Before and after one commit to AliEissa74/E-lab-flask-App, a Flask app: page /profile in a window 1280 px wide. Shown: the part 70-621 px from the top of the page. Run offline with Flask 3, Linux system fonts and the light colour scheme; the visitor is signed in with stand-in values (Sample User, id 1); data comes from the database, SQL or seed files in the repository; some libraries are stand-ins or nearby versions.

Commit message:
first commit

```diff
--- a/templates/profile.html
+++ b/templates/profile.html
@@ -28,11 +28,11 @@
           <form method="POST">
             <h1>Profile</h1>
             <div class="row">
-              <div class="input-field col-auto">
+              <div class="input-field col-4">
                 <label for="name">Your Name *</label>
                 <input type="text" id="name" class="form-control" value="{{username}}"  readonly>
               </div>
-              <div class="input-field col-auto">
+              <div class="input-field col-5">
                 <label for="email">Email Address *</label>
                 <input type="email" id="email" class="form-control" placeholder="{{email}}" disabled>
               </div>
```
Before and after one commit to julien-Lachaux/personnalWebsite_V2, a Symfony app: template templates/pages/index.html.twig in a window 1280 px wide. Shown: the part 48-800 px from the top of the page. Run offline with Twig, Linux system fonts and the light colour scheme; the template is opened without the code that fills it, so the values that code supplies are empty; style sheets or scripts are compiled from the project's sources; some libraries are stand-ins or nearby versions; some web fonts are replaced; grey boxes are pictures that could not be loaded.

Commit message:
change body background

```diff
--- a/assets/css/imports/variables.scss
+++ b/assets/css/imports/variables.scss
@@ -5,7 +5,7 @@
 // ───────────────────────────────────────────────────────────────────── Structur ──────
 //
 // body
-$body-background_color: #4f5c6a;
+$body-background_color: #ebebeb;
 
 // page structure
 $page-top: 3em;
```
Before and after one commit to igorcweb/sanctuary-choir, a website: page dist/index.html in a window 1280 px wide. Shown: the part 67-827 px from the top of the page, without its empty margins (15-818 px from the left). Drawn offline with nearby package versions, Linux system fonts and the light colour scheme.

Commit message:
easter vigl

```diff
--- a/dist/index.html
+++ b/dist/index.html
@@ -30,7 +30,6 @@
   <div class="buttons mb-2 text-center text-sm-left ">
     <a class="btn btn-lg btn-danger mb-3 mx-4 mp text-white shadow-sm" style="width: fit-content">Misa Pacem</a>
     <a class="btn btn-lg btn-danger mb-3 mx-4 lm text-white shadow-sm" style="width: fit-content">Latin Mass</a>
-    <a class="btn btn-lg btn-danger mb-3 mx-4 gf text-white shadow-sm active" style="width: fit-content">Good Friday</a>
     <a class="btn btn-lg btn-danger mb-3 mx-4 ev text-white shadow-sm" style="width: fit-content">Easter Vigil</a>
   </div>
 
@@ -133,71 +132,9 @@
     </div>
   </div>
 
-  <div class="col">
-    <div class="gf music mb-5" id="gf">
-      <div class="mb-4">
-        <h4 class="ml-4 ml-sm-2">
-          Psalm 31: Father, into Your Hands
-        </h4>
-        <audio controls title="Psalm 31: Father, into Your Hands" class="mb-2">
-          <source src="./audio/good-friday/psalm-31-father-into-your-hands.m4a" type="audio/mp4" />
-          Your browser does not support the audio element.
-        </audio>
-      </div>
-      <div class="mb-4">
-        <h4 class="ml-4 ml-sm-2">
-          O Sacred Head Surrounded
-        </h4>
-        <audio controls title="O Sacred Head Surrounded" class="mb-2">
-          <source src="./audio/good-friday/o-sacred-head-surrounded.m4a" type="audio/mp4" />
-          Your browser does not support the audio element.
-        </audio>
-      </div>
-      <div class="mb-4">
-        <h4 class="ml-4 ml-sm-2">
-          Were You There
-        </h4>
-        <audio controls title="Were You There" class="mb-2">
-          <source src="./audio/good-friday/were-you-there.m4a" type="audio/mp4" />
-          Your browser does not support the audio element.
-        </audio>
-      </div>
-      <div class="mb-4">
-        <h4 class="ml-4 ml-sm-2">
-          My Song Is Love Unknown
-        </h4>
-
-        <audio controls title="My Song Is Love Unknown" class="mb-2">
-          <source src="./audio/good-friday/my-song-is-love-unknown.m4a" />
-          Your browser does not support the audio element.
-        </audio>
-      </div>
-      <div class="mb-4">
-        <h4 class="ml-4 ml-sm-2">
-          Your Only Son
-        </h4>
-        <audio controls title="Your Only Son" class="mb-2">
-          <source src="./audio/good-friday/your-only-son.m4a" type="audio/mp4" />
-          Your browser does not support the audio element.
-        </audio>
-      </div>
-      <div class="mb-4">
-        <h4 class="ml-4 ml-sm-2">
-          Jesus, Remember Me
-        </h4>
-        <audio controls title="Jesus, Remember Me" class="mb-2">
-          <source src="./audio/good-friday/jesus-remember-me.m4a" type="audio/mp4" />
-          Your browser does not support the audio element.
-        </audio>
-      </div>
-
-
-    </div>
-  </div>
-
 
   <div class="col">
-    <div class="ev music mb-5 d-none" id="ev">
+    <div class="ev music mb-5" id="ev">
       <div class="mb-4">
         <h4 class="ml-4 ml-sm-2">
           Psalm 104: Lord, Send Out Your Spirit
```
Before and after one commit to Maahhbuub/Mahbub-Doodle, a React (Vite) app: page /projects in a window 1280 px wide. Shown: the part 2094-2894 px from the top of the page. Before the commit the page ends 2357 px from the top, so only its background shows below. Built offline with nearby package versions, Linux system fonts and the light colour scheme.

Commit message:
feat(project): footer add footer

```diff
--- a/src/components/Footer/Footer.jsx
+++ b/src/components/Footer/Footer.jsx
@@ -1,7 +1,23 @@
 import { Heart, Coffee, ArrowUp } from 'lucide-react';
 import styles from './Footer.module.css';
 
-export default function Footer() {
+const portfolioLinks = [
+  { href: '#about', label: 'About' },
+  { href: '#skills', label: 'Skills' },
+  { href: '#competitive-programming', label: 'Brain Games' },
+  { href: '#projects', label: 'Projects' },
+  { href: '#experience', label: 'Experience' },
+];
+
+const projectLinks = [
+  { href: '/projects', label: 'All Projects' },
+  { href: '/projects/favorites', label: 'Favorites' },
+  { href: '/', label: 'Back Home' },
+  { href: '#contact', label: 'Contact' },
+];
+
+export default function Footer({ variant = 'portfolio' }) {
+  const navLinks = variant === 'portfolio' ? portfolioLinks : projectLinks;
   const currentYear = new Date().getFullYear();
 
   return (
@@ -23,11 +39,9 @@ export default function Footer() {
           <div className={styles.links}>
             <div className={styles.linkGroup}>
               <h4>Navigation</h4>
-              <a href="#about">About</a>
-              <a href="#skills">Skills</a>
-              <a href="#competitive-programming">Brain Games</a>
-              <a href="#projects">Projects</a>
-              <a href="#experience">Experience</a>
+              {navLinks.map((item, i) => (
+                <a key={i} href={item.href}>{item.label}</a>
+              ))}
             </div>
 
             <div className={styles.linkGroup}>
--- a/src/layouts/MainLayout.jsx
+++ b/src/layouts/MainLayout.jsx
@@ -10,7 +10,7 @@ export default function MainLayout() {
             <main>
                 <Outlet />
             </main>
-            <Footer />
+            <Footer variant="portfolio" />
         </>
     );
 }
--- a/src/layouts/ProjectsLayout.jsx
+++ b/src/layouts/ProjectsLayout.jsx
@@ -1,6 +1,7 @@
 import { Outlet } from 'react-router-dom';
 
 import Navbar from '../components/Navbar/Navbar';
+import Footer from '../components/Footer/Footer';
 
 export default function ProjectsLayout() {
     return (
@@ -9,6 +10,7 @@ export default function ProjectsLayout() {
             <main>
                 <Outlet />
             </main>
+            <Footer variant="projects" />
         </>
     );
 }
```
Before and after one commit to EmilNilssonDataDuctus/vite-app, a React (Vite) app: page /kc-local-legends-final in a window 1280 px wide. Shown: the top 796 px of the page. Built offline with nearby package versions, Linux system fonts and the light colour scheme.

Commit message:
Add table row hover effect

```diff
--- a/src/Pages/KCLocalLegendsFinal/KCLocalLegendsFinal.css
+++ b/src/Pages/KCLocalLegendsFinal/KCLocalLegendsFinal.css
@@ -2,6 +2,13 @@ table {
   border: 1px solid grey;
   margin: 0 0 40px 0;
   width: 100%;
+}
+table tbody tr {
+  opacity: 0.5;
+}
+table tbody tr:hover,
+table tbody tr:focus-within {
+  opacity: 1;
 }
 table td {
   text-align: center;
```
=====
▸ **WHAT IS EXPECTED**
In the listing above, count the lines where the string "about" occurs, then give that count and nothing else.

▸ **ANSWER TO THE EXERCISE**
2